WHAT YOU ARE ASKED TO DO » Across the records below, how many lines include the string "Jacques"? Respond with the number only.

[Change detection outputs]
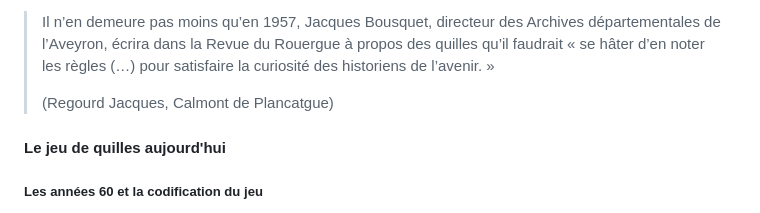
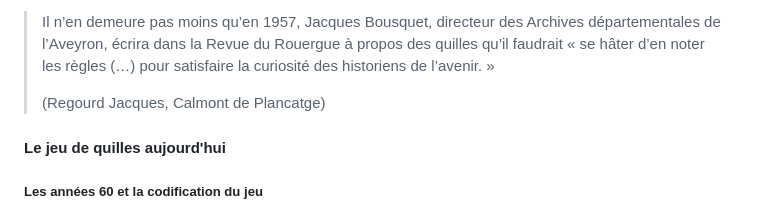
Before and after one commit to Siwa12100/Archius, a Markdown page: src/ioa/menu.md, the part around the change. Drawn GitHub-style.

Commit message:
ajout quilles

```diff
--- a/src/ioa/menu.md
+++ b/src/ioa/menu.md
@@ -49,7 +49,7 @@ La boule (**bola**) était jadis en racine de noyer (**noguièr**), la poignée
 
 >Il n’en demeure pas moins qu’en 1957, Jacques Bousquet, directeur des Archives départementales de l’Aveyron, écrira dans la Revue du Rouergue à propos des quilles qu’il faudrait « se hâter d’en noter les règles (…) pour satisfaire la curiosité des historiens de l’avenir. »
 >
-> (Regourd Jacques, Calmont de Plancatgue)
+> (Regourd Jacques, Calmont de Plancatge)
 
 
 #### Le jeu de quilles aujourd'hui
```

ANSWER SPACE » 3